Keep all surfaces meticulously clean where food is prepared
Cloths that come into contact with dishes and utensils should be changed and washed frequently. Use separate cloths for cleaning the floor and any surfaces where food is prepared. Avoid feeding infants with a bottle, as bottles and teats are very difficult to clean. Use a cup and spoon instead. Never use containers that have contained chemicals or pesticides for food. Bury or burn any rubbish.
Protect foods from insects, rodents, and other animals
Animals frequently carry germs which cause foodborne disease. Storing foods in closed containers is the best protection. Keep poultry and animals away from the kitchen.
Rule 6. Avoid harmful and unnecessary foods
Harmful foods include spoiled or mouldy cereals, beans, and groundnuts, and food that has been inadequately recooked, or stored in containers that have held pesticides, fuels, or chemicals.
The use of unnecessary foods is becoming common in developing countries. Overweight children are fed on ‘junk foods’ such as artificial milk, tinned baby foods, tonics, bottled drinks, excessive sweets, biscuits, or other fashionable products seen on TV. The money could have been spent to buy healthy, nutritious foods.

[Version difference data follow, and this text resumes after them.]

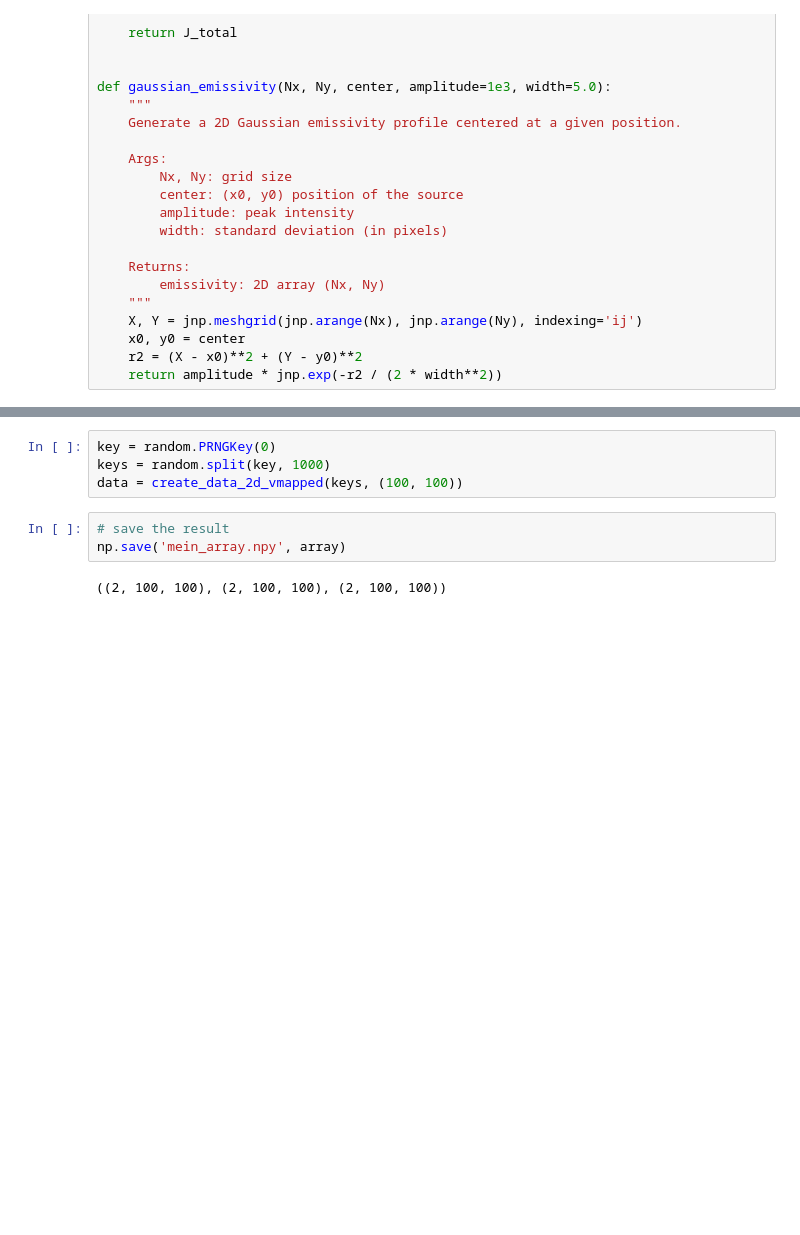
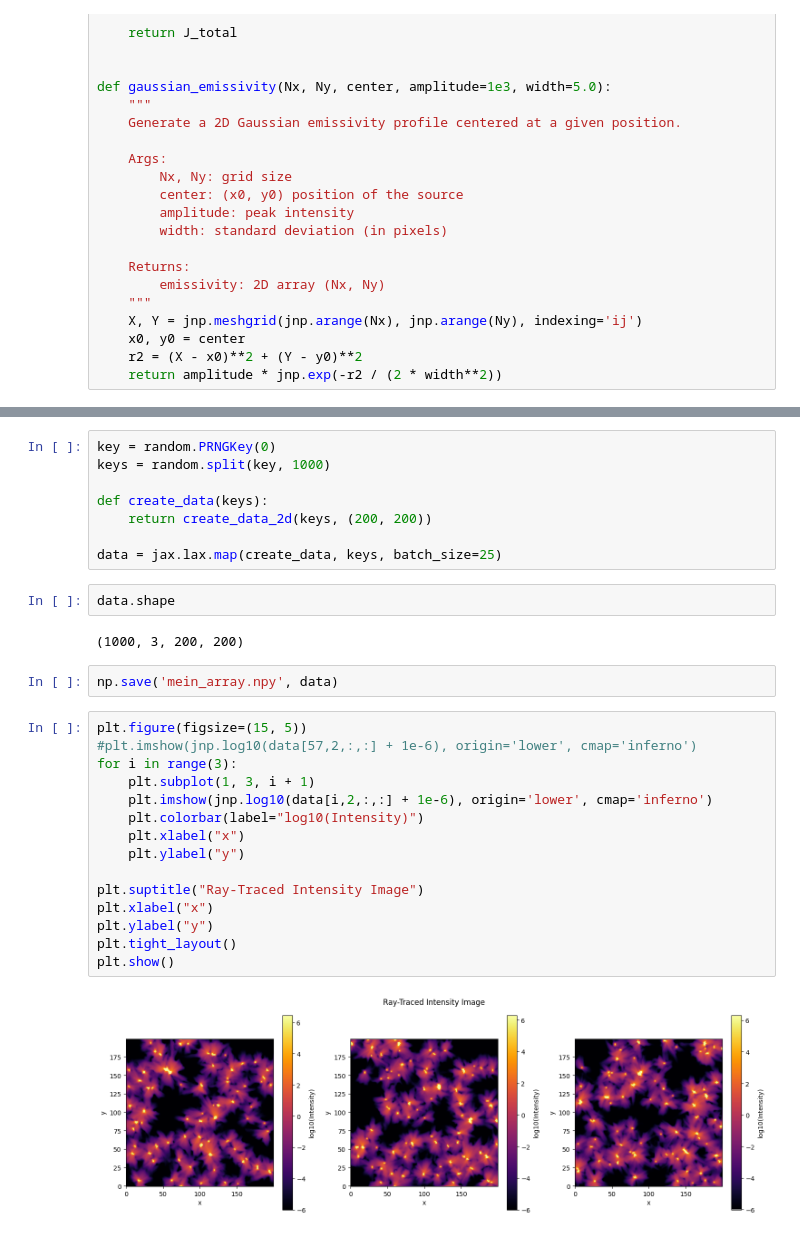
Before and after one commit to RuneRost/RadiativeTransfer, a Jupyter notebook: fast_create_data_2d.ipynb, the cells around one changed output, grey strips where cells are left out. Saved outputs shown, nothing was run; the diff lists cells and outputs as text; blank space fills up the shorter version.

Commit message:
created training data

```diff
--- a/fast_create_data_2d.ipynb
+++ b/fast_create_data_2d.ipynb
@@ -154,9 +156,31 @@ create_data_2d_vmapped = jax.vmap(create_data_2d, in_axes=(0, None))
 # %%
 key = random.PRNGKey(0)
 keys = random.split(key, 1000)
-data = create_data_2d_vmapped(keys, (100, 100))
+
+def create_data(keys):
+    return create_data_2d(keys, (200, 200))
+
+data = jax.lax.map(create_data, keys, batch_size=25)
-# %%
-# save the result
-np.save('mein_array.npy', array)
-# %% [output]
-((2, 100, 100), (2, 100, 100), (2, 100, 100))
+# %%
+data.shape
+# %% [output]
+(1000, 3, 200, 200)
+# %%
+np.save('mein_array.npy', data)
+# %%
+plt.figure(figsize=(15, 5))
+#plt.imshow(jnp.log10(data[57,2,:,:] + 1e-6), origin='lower', cmap='inferno')
+for i in range(3):
+    plt.subplot(1, 3, i + 1)
+    plt.imshow(jnp.log10(data[i,2,:,:] + 1e-6), origin='lower', cmap='inferno')
+    plt.colorbar(label="log10(Intensity)")
+    plt.xlabel("x")
+    plt.ylabel("y")
+
+plt.suptitle("Ray-Traced Intensity Image")
+plt.xlabel("x")
+plt.ylabel("y")
+plt.tight_layout()
+plt.show()
+# %% [output]
+[figure, added]
```
Also changed, not shown: parts of 2 cells of this notebook.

Malinche was a Mexican woman who helped the foreign soldier Cortes invade Mexico and conquer the country. Beware the ‘Curse of Malinche’, which is the belief that anything foreign or western is good and must be better than things made in our own country. We need to help families use foods from their own communities, or only to buy healthy and nutritious food from outside. We also need to be aware of the growing problem of childhood obesity, present in many resource-poor countries as well as richer nations.

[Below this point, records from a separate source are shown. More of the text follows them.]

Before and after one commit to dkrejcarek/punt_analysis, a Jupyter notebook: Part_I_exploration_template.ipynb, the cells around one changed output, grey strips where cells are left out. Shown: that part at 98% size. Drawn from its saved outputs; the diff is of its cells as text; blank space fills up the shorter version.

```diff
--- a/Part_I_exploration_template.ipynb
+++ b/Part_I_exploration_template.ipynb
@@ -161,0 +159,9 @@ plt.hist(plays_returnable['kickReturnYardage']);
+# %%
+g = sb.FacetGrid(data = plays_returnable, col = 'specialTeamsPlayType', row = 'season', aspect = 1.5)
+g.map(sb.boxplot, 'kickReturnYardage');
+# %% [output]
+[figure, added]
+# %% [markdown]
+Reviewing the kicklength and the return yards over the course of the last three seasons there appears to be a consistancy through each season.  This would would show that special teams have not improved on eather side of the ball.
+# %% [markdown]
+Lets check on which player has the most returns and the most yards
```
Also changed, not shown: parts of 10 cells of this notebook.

Tackle nutritional deficiencies
Sometimes it may be appropriate to consider tackling specific deficiencies with supplementation. Some examples are:
Iron: a study in Zanzibar found that children aged between one and four years given a small iron supplement daily had improved language and motor skills development.27
Vitamin A: Current WHO guidelines recommend infants 6–11 months of age should receive 100,000 IU once and children 12–59 months of age should receive 200,000 IU every four to six months as an oral liquid oil-based preparation, or as a capsule in settings where vitamin A deficiency is a public health problem.28 Vitamin A has often been distributed at the time of polio vaccination Where this vaccination is no longer given, other routes for giving regular Vitamin A need to be set up.29
Zinc: There is evidence that regular zinc supplements can reduce pneumonia and mortality in young children.30 One project in an Indian slum community found that daily zinc supplementation using 10 mg elemental zinc for infants and 20 mg for children reduced the number of children between six months and three years catching pneumonia, especially if they were also receiving vitamin A.
Consider special feeding programmes
Sometimes more serious levels of malnutrition in a community mean that ‘The Six Rules’ alone are inadequate. We need to assess with the community whether this is a short-term local shortage that the community and programme can manage together, or whether this is a more serious problem that requires specialist outside help.
Feeding programmes are described in some detail due to the periods of food insecurity or famine that are affecting more areas especially in Saharan and sub-Saharan Africa. We always need to be aware of the food security situation in our area and estimates from the best sources about whether a deterioration is likely.
Local/short-term food shortages
In community-based health care (CBHC) we should only start a feeding programme if:
1. There is evidence of worsening food security, i.e. food shortage with increasing evidence of malnutrition.
Early warning signs may be more children with growth faltering or weight loss on the growth chart, or more children with low MUACs. There may be a regional alert, or warnings and instructions from the government or from the World Food Programme or UNICEF.
2. The community is able to share responsibility and take action.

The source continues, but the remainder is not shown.